Duplitecture – Chinese Architectural Copies
In 2013, construction at a blisteringly fast pace will continue in China much as it has done for the last decade. Outstripping the rest of the world in demand for raw materials and scale of works undertaken, the mind boggles at the sheer speed at which the world’s most populous nation is urbanising. It’s predicted that by 2025, China will construct cities, or add to existing urban areas to house a further 400 million people, more than the population of the US. With such incredible rates of construction, it would seem inevitable that the odd case of copied buildings would emerge. In modern China however, it seems that the concept of copying famous architecture is not just something that occurs now and again, but rather a task undertaken on a truly impressive scale.
At the end of January, Bianca Bosker’s ‘Original Copies: Architectural Mimicry in Contemporary China’ will be realised, giving us a greater insight into this ever more present vein within Chinese architecture. Is it flattery? Perhaps criminal? One thing is for sure; China’s hunger for more urban areas seems likely to ensure no end in sight to this architectural plagiarism.
Here is a brief rundown of some of the more brassen examples of duplitecture in China.
Paris / Tianducheng
Paris without the Parisians? Possible in this nearly finished city for 200,000 just outside Shanghai. The town boasts landscaped gardens, Parisian style boulevards and cafe’s, along with replicas of the French capitals most famous sites; The Arc De Triomphe, The Palace of Versaille and of course the Eiffel Tower. At 108m tall, it would be dwarfed by the original, perhaps an appreciative nod to the supreme quality of the original?

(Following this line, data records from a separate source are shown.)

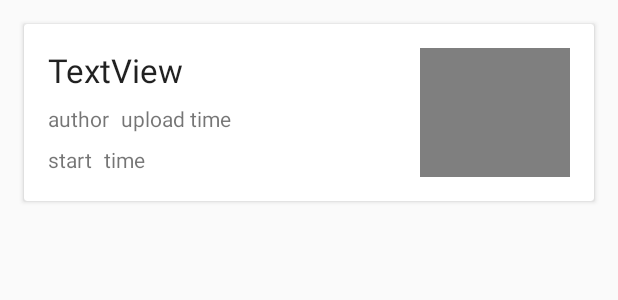
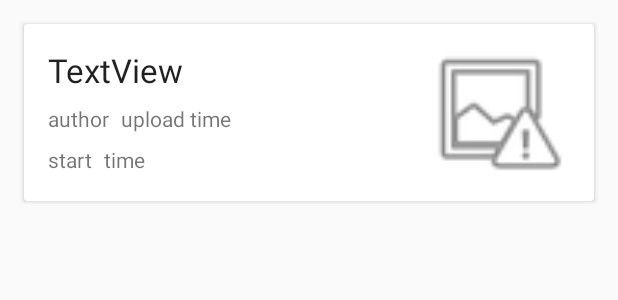
Before and after one commit to 14-2505-046-2/ShareTrip, an Android app: the layout tripcard_layout.xml on its own in the app's theme, with its tools: preview values and no code run, on a phone screen of 412 x 824 dp. Shown: the top 300 px of the screen. Run offline under Robolectric (Android 15) with nearby library versions, the phone set to English and light mode, and no system bars.

Commit message:
マイツアーボタンを作りました。 右下のボタンでクリックでマイツアーと検索を切り替えます。 マイツアーにはtestTourを生成してください。画像はなしです。

```diff
--- a/app/src/main/java/com/example/chai/sharetrip/MyUtils.java
+++ b/app/src/main/java/com/example/chai/sharetrip/MyUtils.java
@@ -128,7 +128,7 @@ public class MyUtils {
     }
 
     //必要なツアーのtour_idを配列として返す。引数は検索する文字列。
-    //"おすすめ"、"マイツアー"をキーワードとしておすすめ、マイツアーのtour_idを返します。
+    //"おすすめ"、"MyTour"をキーワードとしておすすめ、マイツアーのtour_idを返します。
     public static RealmResults<Tour> getAllObjectId(String word, String area, long time) throws NCMBException {
         if (word.equals("MyTour")) {
             Realm realm = Realm.getDefaultInstance();
--- a/app/src/main/java/com/example/chai/sharetrip/Route.java
+++ b/app/src/main/java/com/example/chai/sharetrip/Route.java
@@ -16,7 +16,7 @@ public class Route extends RealmObject {
     public String comment;
     //場所の場合必要なもの（交通手段なら参照されない。）
     public String name;
-    public String image;
+    public String image = "";
     public String link;
     //交通手段で必要なもの（場所なら参照されない。）
     public int means;//この交通手段は0-6までで（0:徒歩 1:自転車 2:車 3:バス 4:電車 5:新幹線 6:飛行機)
--- a/app/src/main/java/com/example/chai/sharetrip/Tour.java
+++ b/app/src/main/java/com/example/chai/sharetrip/Tour.java
@@ -19,6 +19,6 @@ public class Tour extends RealmObject {
     public String upload_date;
     public String author;
     public String comment;
-    public String image;
+    public String image = "";
     public String objectId = "local_data";
 }
--- a/app/src/main/res/layout/trip_detail_card_layout.xml
+++ b/app/src/main/res/layout/trip_detail_card_layout.xml
@@ -26,7 +26,7 @@
                 app:layout_constraintBottom_toTopOf="@+id/comment"
                 app:layout_constraintLeft_toLeftOf="parent"
                 app:layout_constraintTop_toTopOf="parent"
-                app:srcCompat="@drawable/icon_walk" />
+                app:srcCompat="@android:drawable/ic_menu_report_image" />
 
             <ImageView
                 android:id="@+id/photo"
@@ -38,7 +38,7 @@
                 android:scaleType="centerCrop"
                 app:layout_constraintLeft_toLeftOf="parent"
                 app:layout_constraintTop_toTopOf="parent"
-                app:srcCompat="@mipmap/ic_launcher" />
+                app:srcCompat="@android:drawable/ic_menu_report_image" />
 
             <TextView
                 android:id="@+id/name"
--- a/app/src/main/res/layout/tripcard_layout.xml
+++ b/app/src/main/res/layout/tripcard_layout.xml
@@ -26,8 +26,8 @@
                 app:layout_constraintBottom_toBottomOf="parent"
                 app:layout_constraintRight_toRightOf="parent"
                 app:layout_constraintTop_toTopOf="parent"
-                app:srcCompat="@android:drawable/screen_background_dark_transparent"
-                app:layout_constraintVertical_bias="0.0" />
+                app:layout_constraintVertical_bias="0.0"
+                app:srcCompat="@android:drawable/ic_menu_report_image" />
 
             <TextView
                 android:id="@+id/tour_title"
--- a/app/src/main/res/values/colors.xml
+++ b/app/src/main/res/values/colors.xml
@@ -1,6 +1,6 @@
 <?xml version="1.0" encoding="utf-8"?>
 <resources>
-    <color name="colorPrimary">#3F51B5</color>
+    <color name="colorPrimary">#3f51b5</color>
     <color name="colorPrimaryDark">#303F9F</color>
     <color name="colorAccent">#FF4081</color>
 </resources>
```
Also changed, not shown: app/src/main/java/com/example/chai/sharetrip/MainActivity.java (+12 -2 lines), app/src/main/java/com/example/chai/sharetrip/RouteRealmAdapter.java (+8 -5 lines), app/src/main/java/com/example/chai/sharetrip/TripRealmAdapter.java (+6 -4 lines), app/src/main/res/layout/activity_main.xml (+8 -7 lines).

Great photos of Tianducheng
Hallstatt Austria / Hallstatt China
A Unesco World Heritage listing brings with it so many benefits; increased tourism, a nice shiny plaque, bragging rights. Sadly, it doesn’t seem to stop others from wanting their own slice of Unesco Austrian village Pie, minus the Unesco. The picturesque Austrian village of Hallstatt, with its 943 residents was so adored by one Chinese development company, that they decided to survey the entire village, in secret, and build an EXACT copy, in the Guangdong province. This whole process has some up in arms, with Hans-Jörg Kaiser from Icomos Austria, the national board for monument preservation under UNESCO saying “The legal situation still needs to be examined,” he said. Building new structures based on photographs is legal, he explained, but owners must give their permission for them to be measured”. It’s not all bad though, tourism from China has nearly doubled!
Traditional English Village / Thames Town
For a change, this developer decided not to create a replica of a traditional English town, but rather capture the architecturally pervasive style of the English market town. Drawing on the idea of the high street, the village green, war memorial and village church amongst others, Thames Town is a new town 30km outside Shanghai, designed to be China’s very own English village. This development was part of the larger, One City, Nine Towns initiative. The “one city” of this policy was Songjiang New City, with Thames town being one of the nine satellite towns surrounding it. The “nine towns” of the policy were each sited in one of the other suburban districts of Shanghai, and each was also given their own theme. Other Western themes which were used included Scandinavian, Italian, Spanish, Canadian, Dutch and German.
Manhattan / Yujiapu
Surely not? Well, apparently so. Not content with creating a small Austrian village, or a mini Paris, developer Vincent Lee is quite literally creating a copy of Manhattan, and assuming financing doesn’t become a massive issue, he may well succeed. The project is equal parts ambition and blatant copying, yet as the photos below show, work is progressing. Soon, the travel agent may need you to confirm exactly which country you mean when you say you wish to visit Manhattan!